C$ hits fresh 11-year low on oil slump
By Alastair Sharp
TORONTO (Reuters) - The Canadian dollar weakened to a fresh 11-year low against the greenback on Tuesday, as a slump in crude oil prices to 2009 levels raised the prospect Canada's central bank might have to take further accommodative measures.
U.S. crude prices fell below $37 per barrel for the first time since early 2009 on fears global oil producers will pump even more crude in a battle for share in a saturated market.
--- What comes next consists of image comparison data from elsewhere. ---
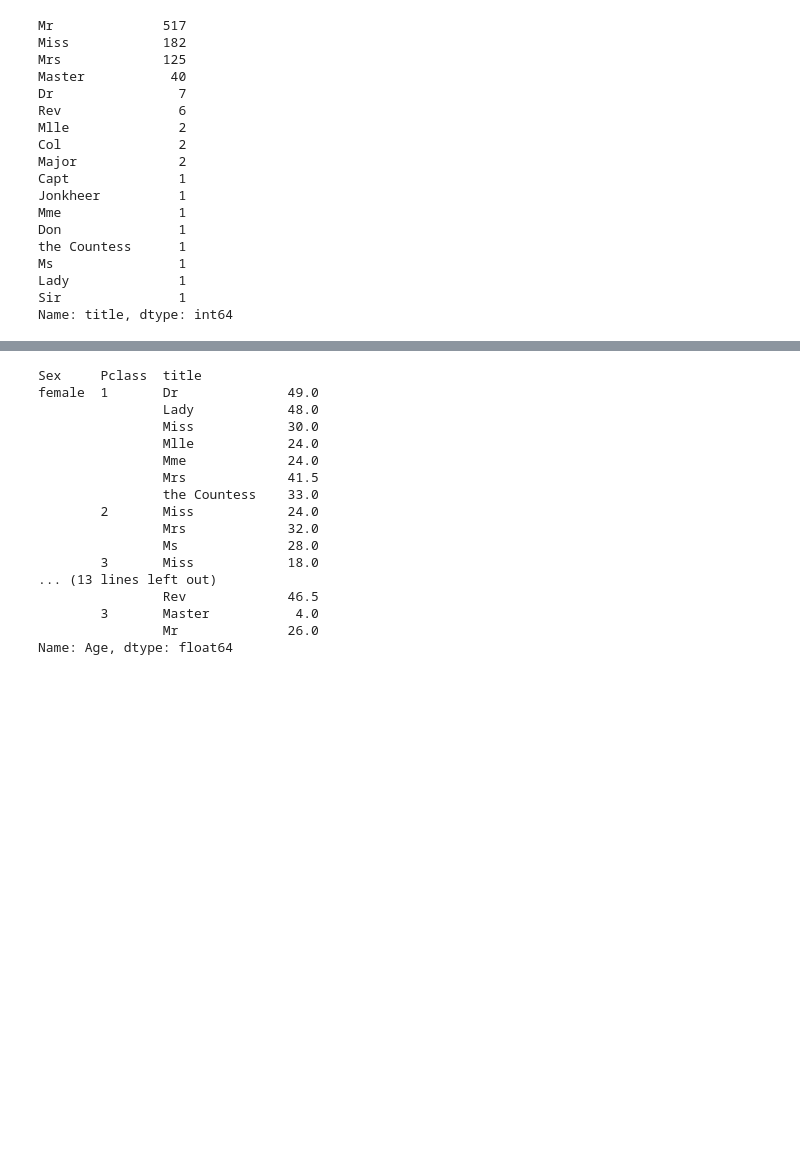
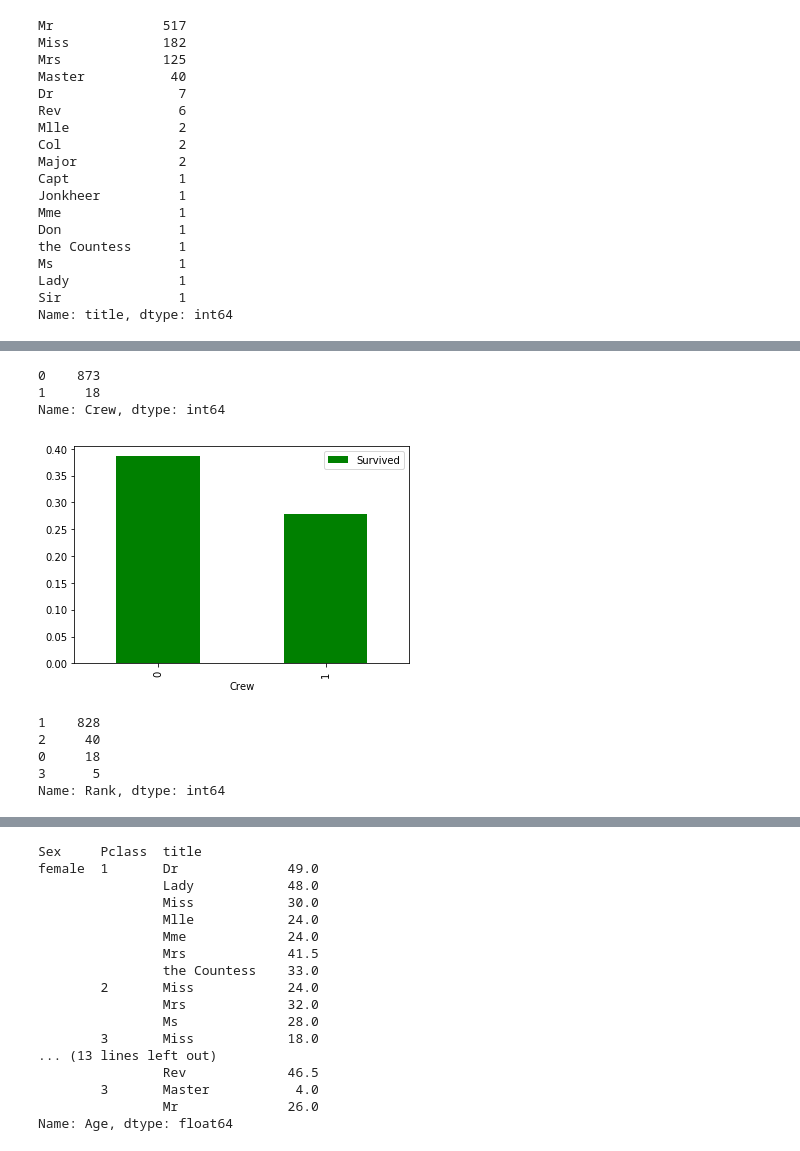
Before and after one commit to CCLabs/Titanic, a Jupyter notebook: Titanic.ipynb, the cells around one changed output, grey strips where cells are left out. Drawn from its saved outputs; the diff is of its cells as text; code cells hidden in the pictures; blank space fills up the shorter version.

```diff
--- a/Titanic.ipynb
+++ b/Titanic.ipynb
@@ -192,0 +223,35 @@ Name: title, dtype: int64
+# %%
+#
+train['Crew']=train['title'].apply(lambda x: 1 if x in ['Capt', 'Col', 'Major', 'Rev', 'Dr'] else 0)
+test['Crew']=test['title'].apply(lambda x: 1 if x in ['Capt', 'Col', 'Major', 'Rev', 'Dr'] else 0)
+train['Crew'].value_counts()
+# %% [output]
+0    873
+1     18
+Name: Crew, dtype: int64
+# %%
+title_pivot = train.pivot_table(index="Crew",values="Survived")
+title_pivot.plot.bar(color='green')
+plt.show()
+# %% [output]
+[figure, added]
+# %%
+#
+def rank(x):
+    if x in ['Capt', 'Col', 'Major', 'Rev', 'Dr']:
+        return 0
+    if x in ['Jonkheer', 'Don', 'Sir', 'the Countess', 'Dona', 'Lady']:
+        return 3
+    if x in ['Master']:
+        return 2
+    else:
+        return 1
+train['Rank']=train['title'].apply(rank)
+test['Rank']=test['title'].apply(rank)
+train['Rank'].value_counts()
+# %% [output]
+1    828
+2     40
+0     18
+3      5
+Name: Rank, dtype: int64
```
Also changed, not shown: parts of 20 cells of this notebook.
"Oil spending time below $40 is shaking the foundations of the market," said Darcy Browne, managing director of foreign exchange sales at CIBC Capital Markets. "Whether it be people concerned for job cuts, are we going to start talking about rate cuts here, some form of QE (qualitative easing)."
The Bank of Canada cut rates twice this year to offset the oil price shock, and on Tuesday said it could push them into negative territory if warranted, but stressed it did not expect to use such unconventional monetary policy.
Meanwhile, the U.S. Federal Reserve is widely expected to hike rates for the first time in almost a decade later this month.
The Canadian dollar CAD=D4 settled at C$1.3587 to the greenback, or 73.60 U.S. cents, weaker than the Bank of Canada's official close of C$1.3513, or 74.00 U.S. cents.
In the two weeks to last Friday, the loonie had traded between C$1.3280 and C$1.3436.
The currency's strongest level of the session was C$1.3496, while it hit its weakest level since mid-2004 at C$1.3623. Continued...